Keylogger detection

Posted on 2010-01-02
Last Modified: 2012-06-22
I'm now implementing full system encryption (Truecrypt) on all of my workstations and laptops.  All of this security is worthless if an adversary slips a hardware keylogger into my network.  Since the operating system registers key events they must be traceable.  Hardware key logging devices can connect to both PCI or USB plugs.  How to I block such an attack?
Question by:Phil5780
    LVL 12

    Expert Comment

    Some ideas to consier - I haven't used them myself, but I hope they will give you an idea of options available.
    1) If possible, disable installation of drivers on the PCs. This will block most hardware and low-level software keyloggers.

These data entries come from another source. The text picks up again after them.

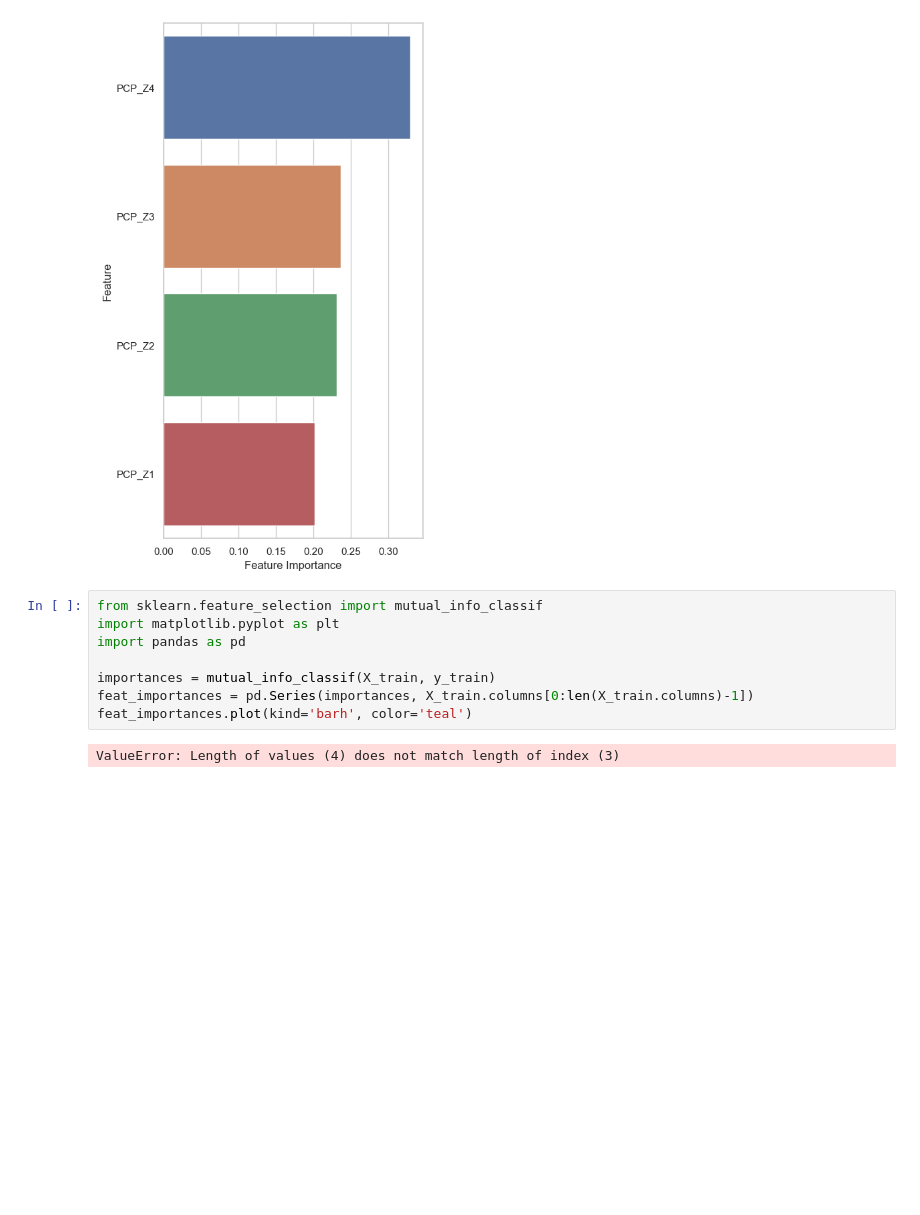
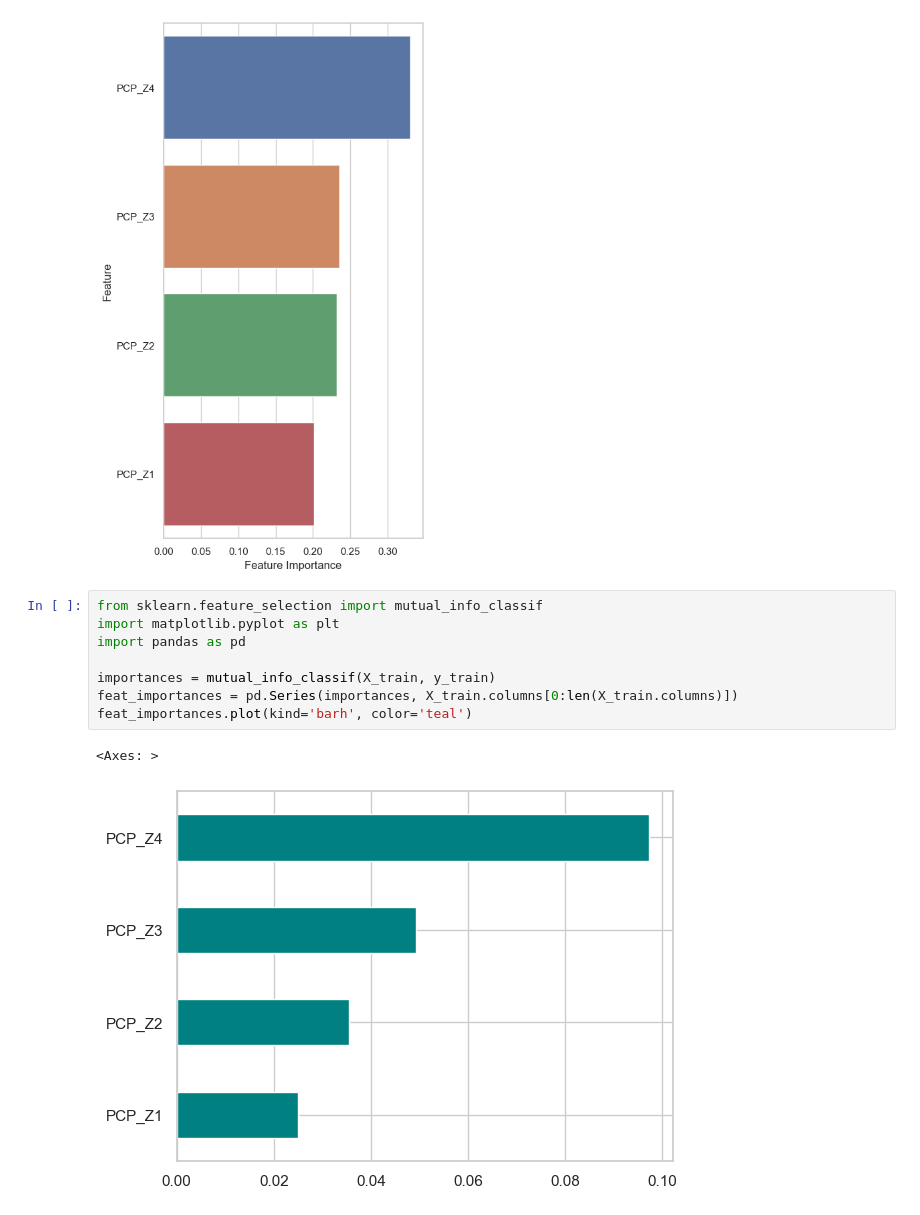
Before and after one commit to chrislara01/AMP, a Jupyter notebook: randomforest.ipynb, the cells around one changed output. Saved outputs shown, nothing was run; the diff lists cells and outputs as text; blank space fills up the shorter version.

```diff
--- a/randomforest.ipynb
+++ b/randomforest.ipynb
@@ -94,10 +94,11 @@ Text(0.5, 0, 'Feature Importance')
 # %%
 from sklearn.feature_selection import mutual_info_classif
 import matplotlib.pyplot as plt
 import pandas as pd
 
 importances = mutual_info_classif(X_train, y_train)
-feat_importances = pd.Series(importances, X_train.columns[0:len(X_train.columns)-1])
+feat_importances = pd.Series(importances, X_train.columns[0:len(X_train.columns)])
 feat_importances.plot(kind='barh', color='teal')
 # %% [output]
-ValueError: Length of values (4) does not match length of index (3)
+<Axes: >
+[figure, added]
```
Also changed, not shown: parts of 5 cells of this notebook.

This also disables USB drives and such as well, so just be aware of that.
    2) In a TPM environment, it may be possible to block unknown hardware. Similar to #1, but at a more hardware level block.
    3) Ensure antivirus and anti-malware software is installed and fully updated on all PCs.
    4) This URL has some information on tools that help detect keyloggers:
    LVL 31

    Expert Comment

    A hardware key logger is difficult to detect in software. If they do show up in device manager on the computer, they will appear as a fairly generic hardware such as a USB hub. Some hardware key loggers do not require drivers to be installed on the computer at all - they are self contained units which store the data on on-board memory. Of course the attacker would need to come back and retrieve the device later to view the logs.

    A visible inspection of the computer is the only reasonable way to prevent it. A hardware key logger will be a fairly obvious piece of hardware inline between the keyboard and the computer.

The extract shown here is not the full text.